_What this task involves:_ Across all entries below, how many lines include "operators"? Answer with the number alone.

_Web document revisions:_
───

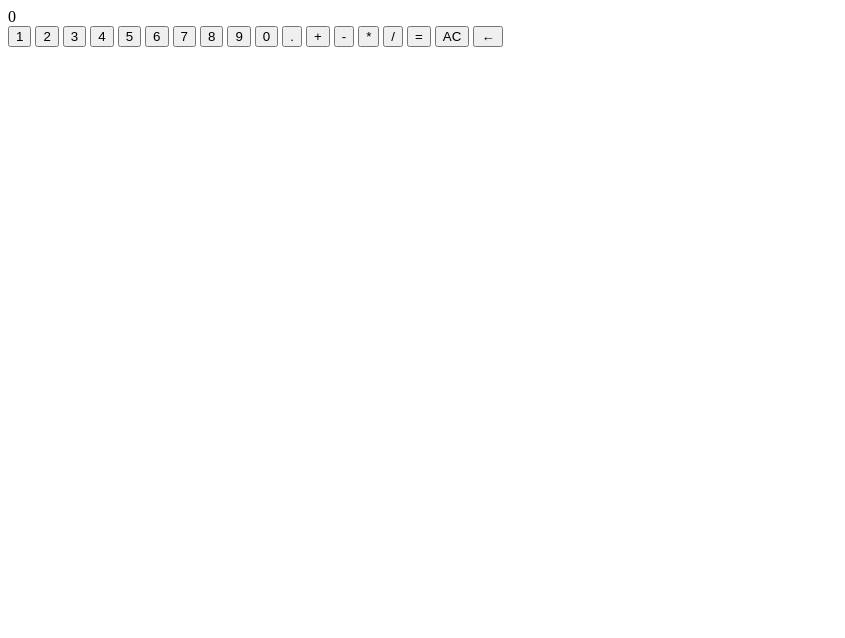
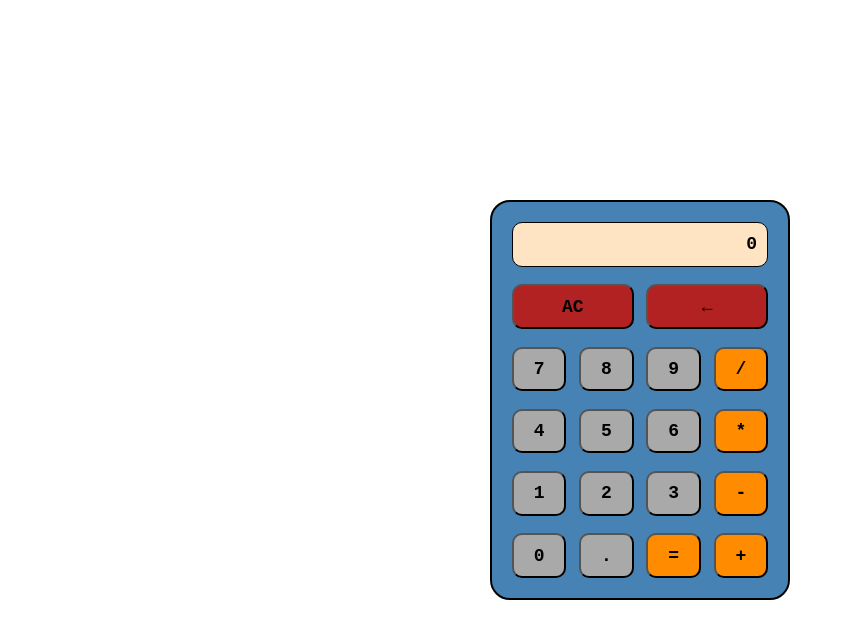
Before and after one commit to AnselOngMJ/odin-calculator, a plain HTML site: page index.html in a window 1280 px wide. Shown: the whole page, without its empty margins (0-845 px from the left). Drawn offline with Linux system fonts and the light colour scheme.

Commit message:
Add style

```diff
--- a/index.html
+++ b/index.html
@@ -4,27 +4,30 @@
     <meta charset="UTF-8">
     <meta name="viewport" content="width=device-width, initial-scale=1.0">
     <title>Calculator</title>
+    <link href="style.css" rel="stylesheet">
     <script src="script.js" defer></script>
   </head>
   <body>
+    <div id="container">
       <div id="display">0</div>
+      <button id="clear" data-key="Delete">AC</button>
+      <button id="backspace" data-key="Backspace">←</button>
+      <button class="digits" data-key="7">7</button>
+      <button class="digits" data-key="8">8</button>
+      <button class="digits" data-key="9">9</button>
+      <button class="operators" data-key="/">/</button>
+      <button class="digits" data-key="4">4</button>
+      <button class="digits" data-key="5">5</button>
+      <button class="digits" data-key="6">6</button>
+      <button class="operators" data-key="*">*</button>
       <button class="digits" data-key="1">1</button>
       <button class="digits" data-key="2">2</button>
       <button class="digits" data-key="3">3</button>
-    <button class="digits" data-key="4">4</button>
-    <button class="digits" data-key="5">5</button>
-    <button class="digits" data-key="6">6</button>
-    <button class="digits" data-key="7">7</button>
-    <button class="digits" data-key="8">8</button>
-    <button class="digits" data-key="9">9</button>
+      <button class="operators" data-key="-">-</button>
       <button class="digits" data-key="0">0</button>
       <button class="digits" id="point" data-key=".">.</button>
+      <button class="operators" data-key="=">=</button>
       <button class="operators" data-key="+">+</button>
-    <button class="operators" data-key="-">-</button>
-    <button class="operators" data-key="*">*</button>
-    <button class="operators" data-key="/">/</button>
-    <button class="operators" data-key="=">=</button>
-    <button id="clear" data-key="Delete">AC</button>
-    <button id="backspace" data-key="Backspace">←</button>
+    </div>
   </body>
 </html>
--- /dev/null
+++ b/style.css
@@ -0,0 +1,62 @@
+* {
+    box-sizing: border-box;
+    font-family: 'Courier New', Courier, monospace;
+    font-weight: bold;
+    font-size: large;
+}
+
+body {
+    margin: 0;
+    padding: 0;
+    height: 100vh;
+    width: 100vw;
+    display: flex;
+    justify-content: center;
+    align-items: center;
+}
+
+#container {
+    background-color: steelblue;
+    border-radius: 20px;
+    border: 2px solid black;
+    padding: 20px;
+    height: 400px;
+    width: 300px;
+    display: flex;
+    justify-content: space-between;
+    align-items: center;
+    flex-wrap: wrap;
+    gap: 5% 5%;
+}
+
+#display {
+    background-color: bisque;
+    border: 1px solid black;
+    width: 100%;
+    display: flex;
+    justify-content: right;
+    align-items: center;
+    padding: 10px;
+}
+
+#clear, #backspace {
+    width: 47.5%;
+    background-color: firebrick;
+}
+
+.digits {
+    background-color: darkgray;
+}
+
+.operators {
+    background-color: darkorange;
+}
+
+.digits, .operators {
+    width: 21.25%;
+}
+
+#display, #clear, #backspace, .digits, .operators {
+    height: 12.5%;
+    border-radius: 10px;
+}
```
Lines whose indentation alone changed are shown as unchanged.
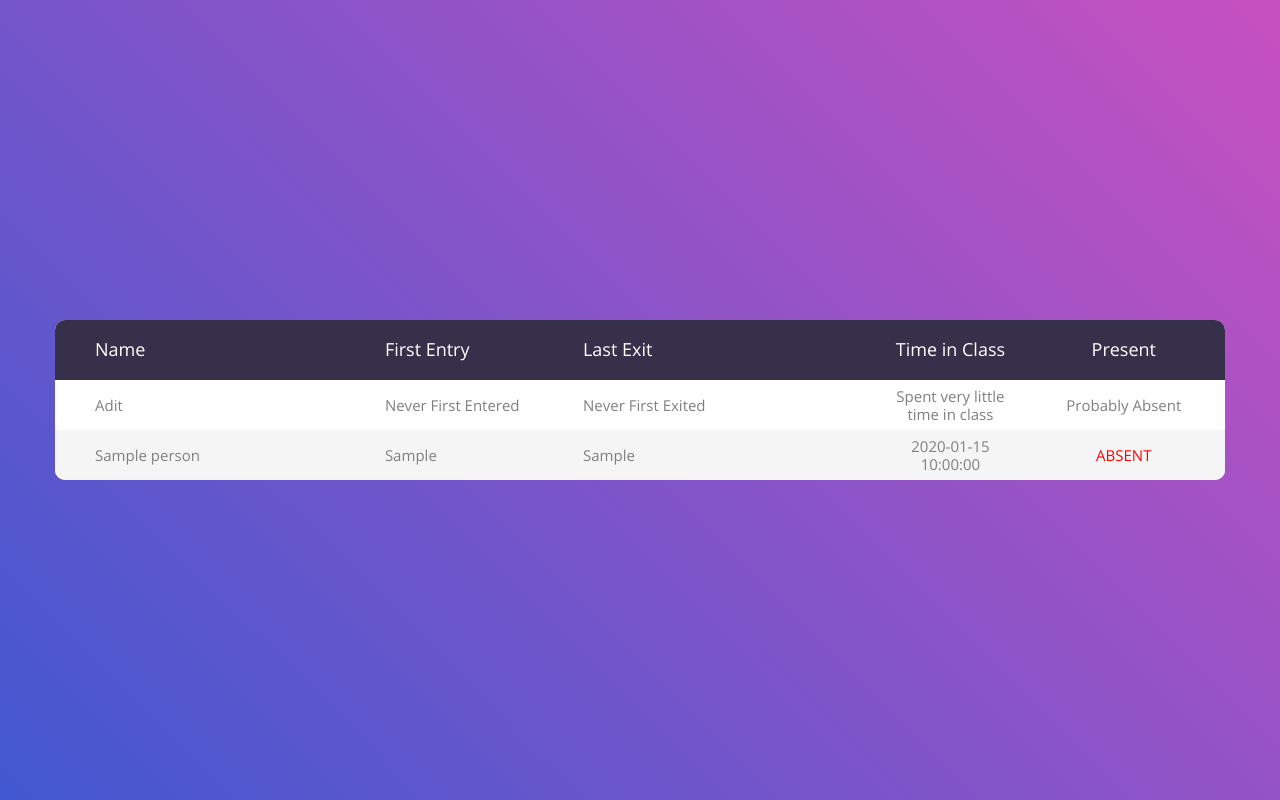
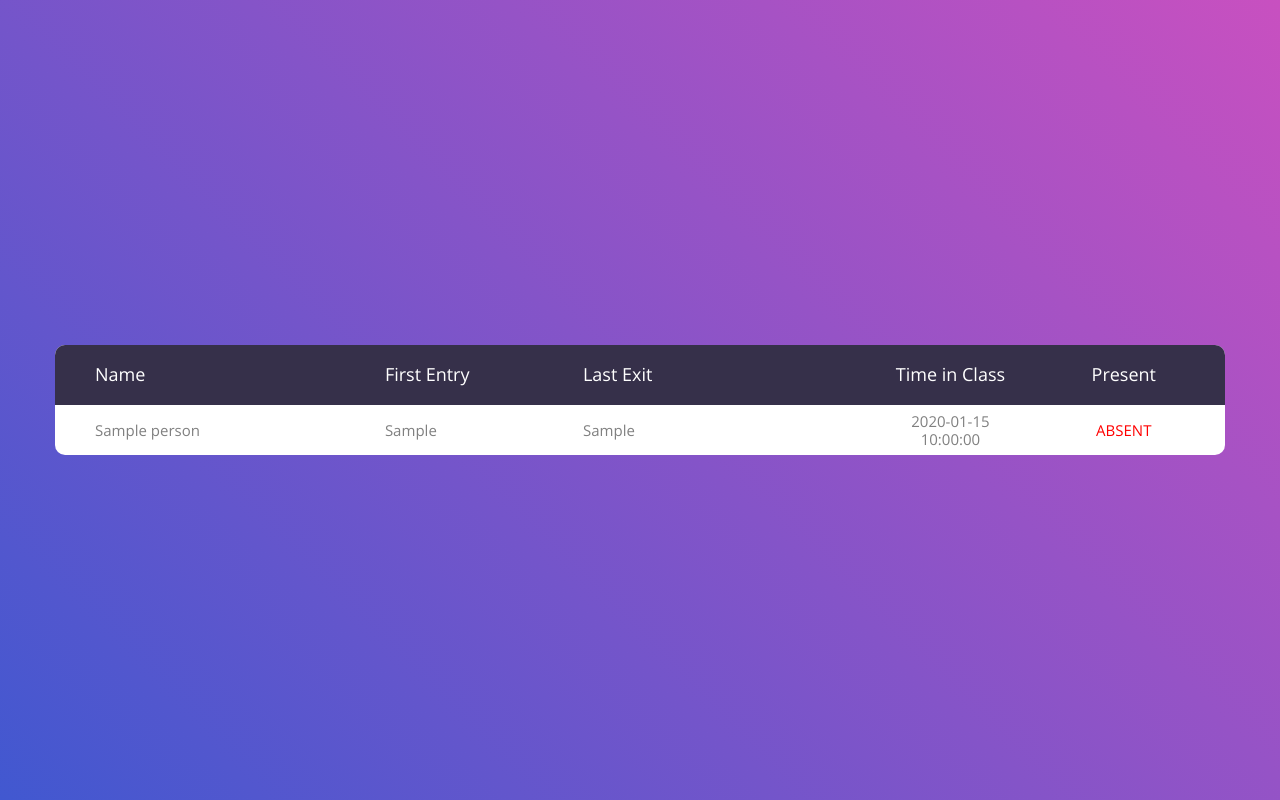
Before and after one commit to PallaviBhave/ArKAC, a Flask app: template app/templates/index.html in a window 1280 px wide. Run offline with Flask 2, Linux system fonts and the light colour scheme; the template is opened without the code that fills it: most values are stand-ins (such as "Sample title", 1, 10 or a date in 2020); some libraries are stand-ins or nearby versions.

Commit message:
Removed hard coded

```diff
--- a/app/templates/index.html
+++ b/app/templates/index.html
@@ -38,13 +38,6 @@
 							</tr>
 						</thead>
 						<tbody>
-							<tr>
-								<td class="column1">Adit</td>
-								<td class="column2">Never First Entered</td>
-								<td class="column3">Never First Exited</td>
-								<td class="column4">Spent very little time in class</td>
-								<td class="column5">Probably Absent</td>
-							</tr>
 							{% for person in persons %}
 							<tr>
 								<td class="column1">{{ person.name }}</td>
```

───

_Output:_ 12